Instead, I got 20 Prezis and 115 Google Presentations.
Frustrated over what I perceived as a lack of originality or creativity, I wanted to make something that would show my students what they were capable of producing. That evening, I stayed up late to put the finishing touches on a video that I was certain would interest them, spur their creativity, and ultimately encourage them to improve their own presentations.
Strike one. Strike two. Yerrrrr out!
Let’s just say that my students appeared a bit unimpressed (truthfully, #EpicFail would be a much more accurate description of my project’s inability to inspire my students). That evening, my wife (a high school Spanish teacher a couple rooms down from me) shared that one of our mutual students said that my video, “looked like something he put together years ago.”
Ouch. Really? Now, I know it wasn’t epic cinema, but to imply that it looked like a poorly edited video slopped together by a novice computer user was a little hard to take.
I fought off wallowing in a deep depression over the realization that I would never become a lauded Hollywood filmmaker. Instead, I decided to reflect.
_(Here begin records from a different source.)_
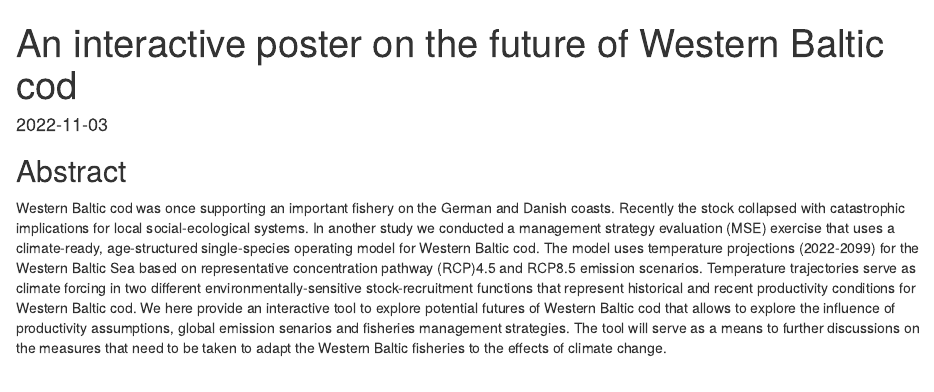
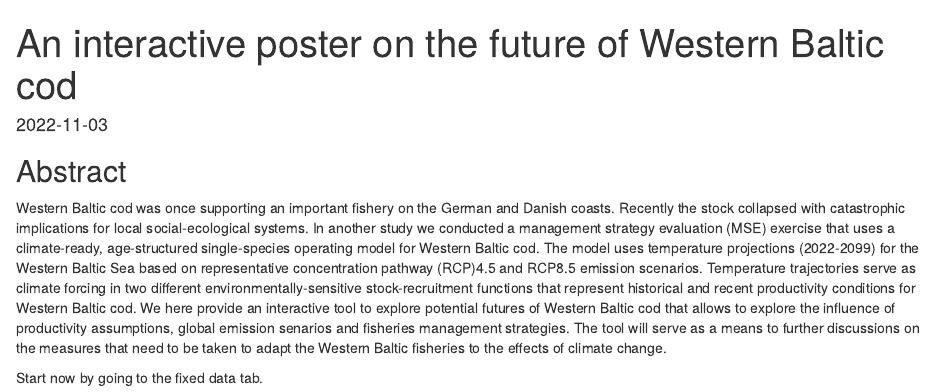
Before and after one commit to imf-uham/western-baltic-cod-future, an R Markdown document (index.Rmd): the page in a window 1100 px wide, from its top. Rendered offline with R 4.5, knitr and Pandoc, with nearby package versions.

Commit message:
Test commit.

```diff
--- a/index.Rmd
+++ b/index.Rmd
@@ -27,3 +27,5 @@ productivity assumptions, global emission senarios and fisheries
 management strategies. The tool will serve as a means to further
 discussions on the measures that need to be taken to adapt the Western
 Baltic fisheries to the effects of climate change.
+
+Start now by going to the fixed data tab.
```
I thought about the movie “reviews” students often share with me. “The ‘graphics’ were pretty good,” they begin, almost acknowledging that elements like plot, dialogue, and character development just don’t factor into whether the movie earns their thumbs up. And then, it all started to make sense.
Students have become extremely judgmental about what they consume visually. Sure, they’ll still watch shaky YouTube videos shot vertically on someone’s cell phone, but they will be quick to point out the flaws in those videos and how they could have been so much better. The problem? They’re quick to criticize, but slow to create.
That’s where we come in.
I’m feeling pretty confident that if my students had produced videos about themselves that were similar to mine, they would have been absolutely geeked about what they had created. They would have come to class excited and ready to share. Unfortunately, a lot of teachers are not giving students enough opportunities to creatively use technology.
We’re doing our students a disservice if we’re only requiring them to put together PowerPoints and Prezis. They already know how to do this. They’re comfortable with this. We have to encourage them to create in other ways. We have to make them step out of their technology “comfort zones.”
They need to edit videos. They need to create podcasts. They need to explore augmented reality, photo editing, video collaboration, and more. We can’t accept that typing an essay in Google Docs or researching online is effective use of technology. We need to challenge our students and see what they can create when they’re told, “I know you can make this project even better.”